To say that my experience in Haiti was eye-opening and life changing would be an understatement. I gained so much from my experiences, which include establishing mobile clinics and providing nursing care to those in need, visiting various orphanages and feeding many malnourished children. Our Boston College nursing team grew into a family consisting of young ladies at various career levels, including established Nurse Practitioners, Nurse Practitioner Students, Undergraduates, and several volunteers. Everyone contributed in her own way, allowing us to provide care for just short of one thousand patients in 5 days. Now that is impressive! Each person on the trip, specifically Donna Cullinan, personally inspired me to share love with everyone and to not forget that infinite possibilities are born of faith. I am so grateful and thankful for everyone who helped to make this trip a reality. These experiences will be held close to my heart as I continue to learn, provide care and affect the lives of those around me back home.

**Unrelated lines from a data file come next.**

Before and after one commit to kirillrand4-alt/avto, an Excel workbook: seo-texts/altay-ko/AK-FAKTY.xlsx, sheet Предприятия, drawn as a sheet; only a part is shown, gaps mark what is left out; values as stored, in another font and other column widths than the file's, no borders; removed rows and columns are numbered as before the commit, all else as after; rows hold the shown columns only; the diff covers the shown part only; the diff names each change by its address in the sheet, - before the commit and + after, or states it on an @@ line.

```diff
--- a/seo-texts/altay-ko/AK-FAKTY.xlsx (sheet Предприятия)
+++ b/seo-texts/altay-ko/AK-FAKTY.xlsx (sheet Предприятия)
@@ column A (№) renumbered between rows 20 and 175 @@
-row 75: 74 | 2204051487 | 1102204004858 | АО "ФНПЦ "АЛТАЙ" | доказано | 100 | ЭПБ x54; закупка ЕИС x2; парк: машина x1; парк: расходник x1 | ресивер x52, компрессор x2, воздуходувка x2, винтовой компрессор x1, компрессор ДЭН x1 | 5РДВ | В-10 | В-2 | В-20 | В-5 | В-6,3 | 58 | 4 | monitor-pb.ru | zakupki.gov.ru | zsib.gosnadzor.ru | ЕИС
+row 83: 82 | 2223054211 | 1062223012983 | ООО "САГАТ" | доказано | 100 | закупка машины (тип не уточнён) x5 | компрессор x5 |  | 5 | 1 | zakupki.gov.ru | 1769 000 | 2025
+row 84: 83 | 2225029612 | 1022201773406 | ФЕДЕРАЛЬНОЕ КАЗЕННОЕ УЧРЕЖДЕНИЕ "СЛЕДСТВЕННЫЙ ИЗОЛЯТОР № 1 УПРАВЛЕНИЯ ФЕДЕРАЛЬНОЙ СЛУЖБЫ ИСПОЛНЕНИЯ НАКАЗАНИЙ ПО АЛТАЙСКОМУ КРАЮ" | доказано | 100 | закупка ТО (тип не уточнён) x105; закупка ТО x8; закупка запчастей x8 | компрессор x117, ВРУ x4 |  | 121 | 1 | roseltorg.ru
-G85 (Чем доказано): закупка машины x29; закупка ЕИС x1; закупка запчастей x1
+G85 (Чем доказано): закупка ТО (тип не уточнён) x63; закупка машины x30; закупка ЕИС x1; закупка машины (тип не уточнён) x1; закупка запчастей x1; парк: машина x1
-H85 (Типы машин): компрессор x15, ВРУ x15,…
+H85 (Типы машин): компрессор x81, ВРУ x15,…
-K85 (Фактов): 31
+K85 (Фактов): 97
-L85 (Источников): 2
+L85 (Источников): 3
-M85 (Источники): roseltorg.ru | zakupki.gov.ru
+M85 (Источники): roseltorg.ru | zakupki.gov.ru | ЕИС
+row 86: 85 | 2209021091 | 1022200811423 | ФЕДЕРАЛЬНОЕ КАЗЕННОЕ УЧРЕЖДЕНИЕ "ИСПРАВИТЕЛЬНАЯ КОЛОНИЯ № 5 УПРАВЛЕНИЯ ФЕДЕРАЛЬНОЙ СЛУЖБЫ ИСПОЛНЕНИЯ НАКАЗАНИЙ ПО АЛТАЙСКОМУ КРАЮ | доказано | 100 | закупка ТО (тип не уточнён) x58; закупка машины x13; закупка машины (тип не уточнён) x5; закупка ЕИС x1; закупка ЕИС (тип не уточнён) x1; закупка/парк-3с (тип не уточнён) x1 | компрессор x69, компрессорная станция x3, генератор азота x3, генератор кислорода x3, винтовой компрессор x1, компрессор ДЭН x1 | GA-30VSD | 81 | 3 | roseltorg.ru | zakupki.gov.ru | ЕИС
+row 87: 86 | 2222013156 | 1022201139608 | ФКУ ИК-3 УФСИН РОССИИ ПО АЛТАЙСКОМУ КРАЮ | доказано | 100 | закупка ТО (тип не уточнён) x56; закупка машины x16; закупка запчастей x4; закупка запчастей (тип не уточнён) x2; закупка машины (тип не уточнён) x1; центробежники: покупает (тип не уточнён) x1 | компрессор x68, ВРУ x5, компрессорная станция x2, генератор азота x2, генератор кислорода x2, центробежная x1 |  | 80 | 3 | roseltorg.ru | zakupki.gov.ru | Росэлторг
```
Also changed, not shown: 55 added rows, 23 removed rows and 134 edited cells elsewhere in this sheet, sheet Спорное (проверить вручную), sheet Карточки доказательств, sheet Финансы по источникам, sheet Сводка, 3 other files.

Now that it has been almost 2 months since we went to Haiti, I know now more than ever that Haiti